* Revision tracking records
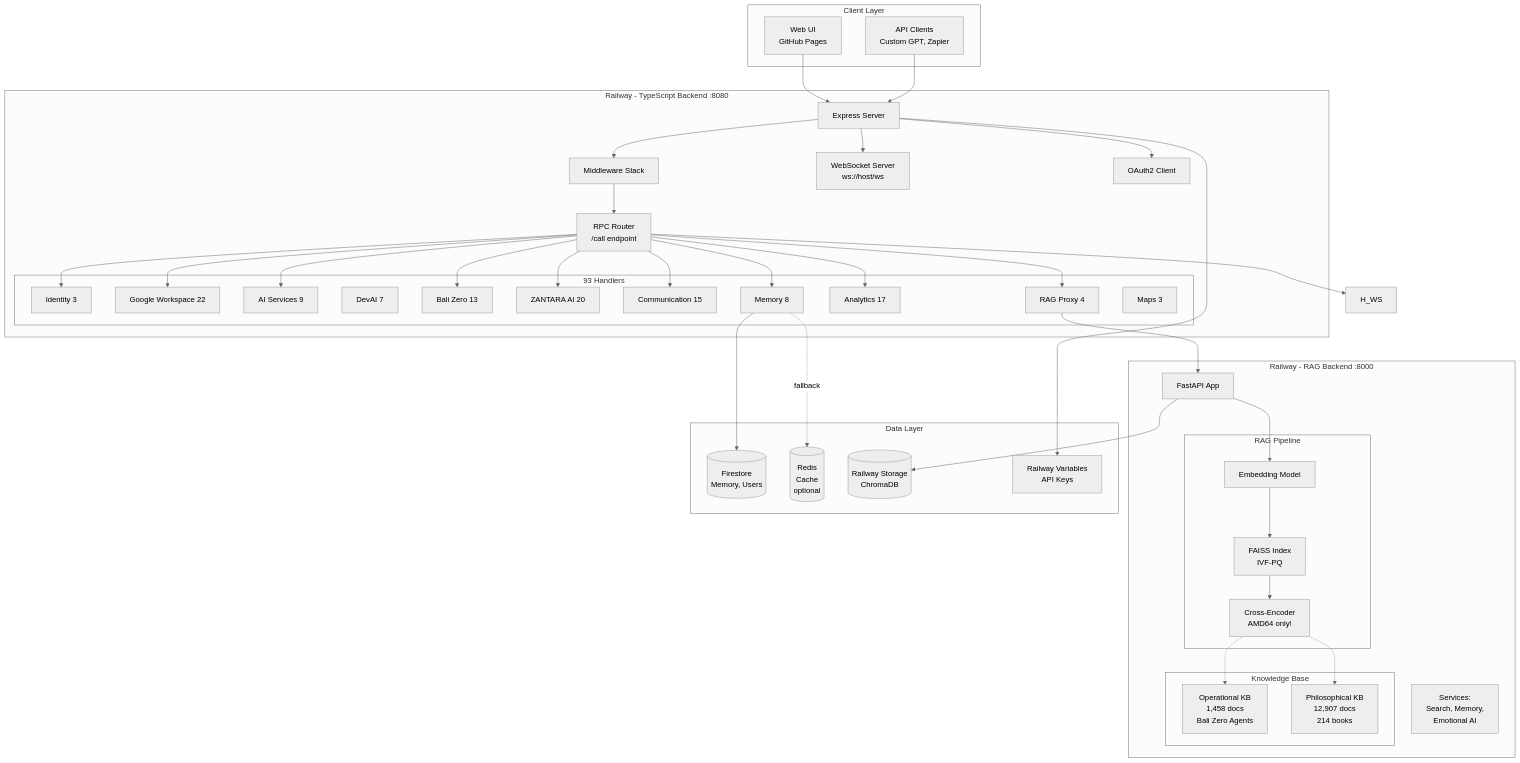
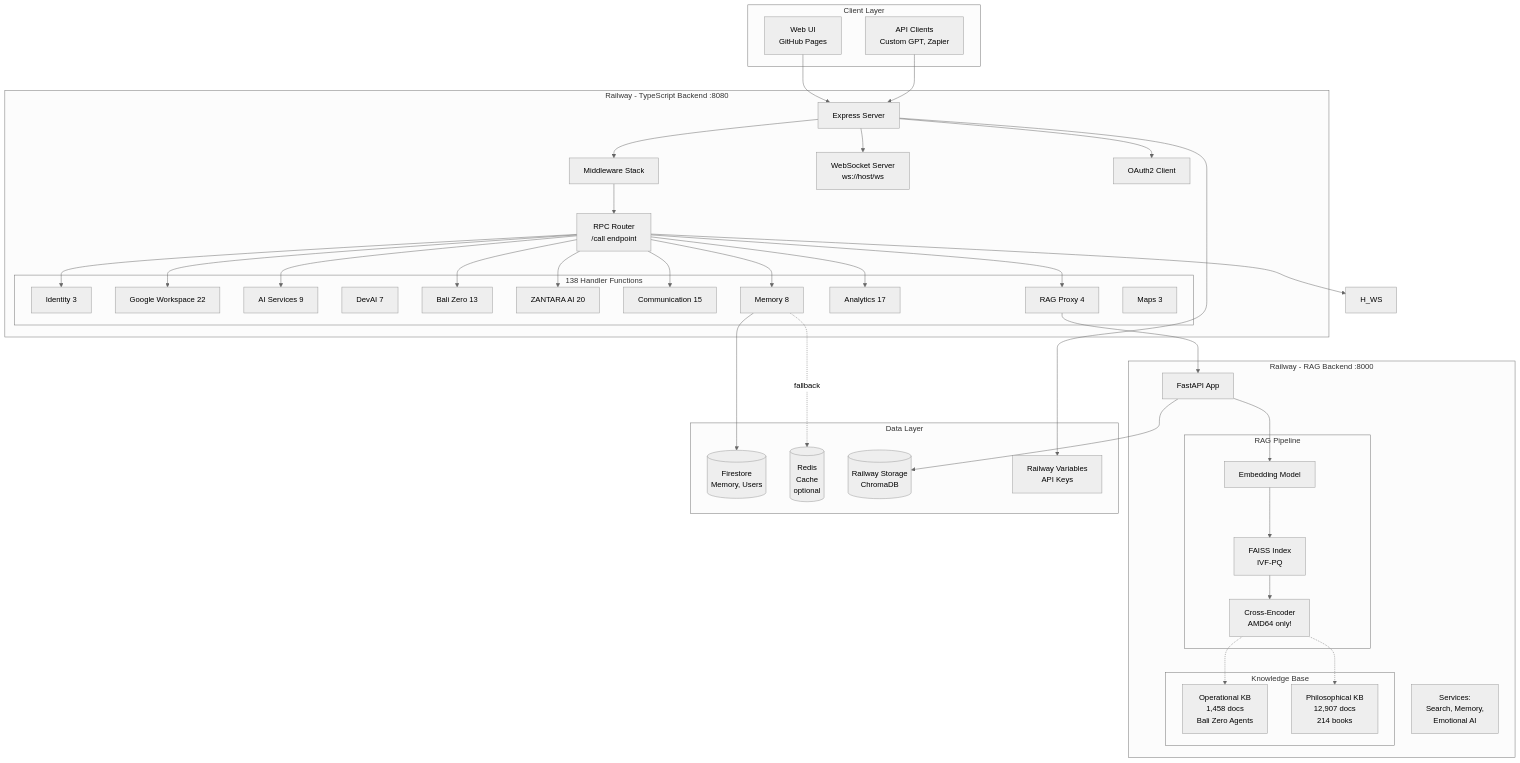
One commit to Balizero1987/nuzantara changed the first of 4 diagrams in docs/architecture/ARCHITECTURE.md. Above: the diagram before and after it, drawn with Mermaid (neutral theme). The commit also changed other lines of this file and 9 other files, not shown here.

First line of the commit message:
docs: update architecture documentation - handlers 93→138

````diff
--- a/docs/architecture/ARCHITECTURE.md
+++ b/docs/architecture/ARCHITECTURE.md
@@ -19,76 +19,76 @@
 ```mermaid
 graph TB
     subgraph "Client Layer"
         WebUI[Web UI<br/>GitHub Pages]
         API_Clients[API Clients<br/>Custom GPT, Zapier]
     end
 
     subgraph "Railway - TypeScript Backend :8080"
         Express[Express Server]
         Router[RPC Router<br/>/call endpoint]
         MW[Middleware Stack]
 
-        subgraph "93 Handlers"
+        subgraph "138 Handler Functions"
             H_Identity[Identity 3]
             H_GWS[Google Workspace 22]
             H_AI[AI Services 9]
             H_DevAI[DevAI 7]
             H_BZ[Bali Zero 13]
             H_Zantara[ZANTARA AI 20]
             H_Comm[Communication 15]
             H_Memory[Memory 8]
             H_Analytics[Analytics 17]
             H_RAG[RAG Proxy 4]
             H_Maps[Maps 3]
         end
 
         WS[WebSocket Server<br/>ws://host/ws]
         OAuth[OAuth2 Client]
     end
 
     subgraph "Railway - RAG Backend :8000"
         FastAPI[FastAPI App]
 
         subgraph "RAG Pipeline"
             Embed[Embedding Model]
             FAISS[FAISS Index<br/>IVF-PQ]
             Rerank[Cross-Encoder<br/>AMD64 only!]
         end
 
         subgraph "Knowledge Base"
             KB_Ops[Operational KB<br/>1,458 docs<br/>Bali Zero Agents]
             KB_Phil[Philosophical KB<br/>12,907 docs<br/>214 books]
         end
 
         Services[Services:<br/>Search, Memory,<br/>Emotional AI]
     end
 
     subgraph "Data Layer"
         Firestore[(Firestore<br/>Memory, Users)]
         Redis[(Redis<br/>Cache<br/>optional)]
         Storage[(Railway Storage<br/>ChromaDB)]
         EnvVars[Railway Variables<br/>API Keys]
     end
 
     WebUI --> Express
     API_Clients --> Express
     Express --> MW
     MW --> Router
     Router --> H_Identity & H_GWS & H_AI & H_BZ & H_Zantara
     Router --> H_Comm & H_Memory & H_Analytics & H_RAG & H_WS
 
     H_RAG --> FastAPI
     FastAPI --> Embed
     Embed --> FAISS
     FAISS --> Rerank
     Rerank -.-> KB_Ops
     Rerank -.-> KB_Phil
 
     Express --> WS
     Express --> OAuth
 
     H_Memory --> Firestore
     H_Memory -.fallback.-> Redis
     FastAPI --> Storage
     Express --> EnvVars
 ```
````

* What to produce
Tally the lines in the records that hold the word "Backend". Give only the total.

* Task answer
2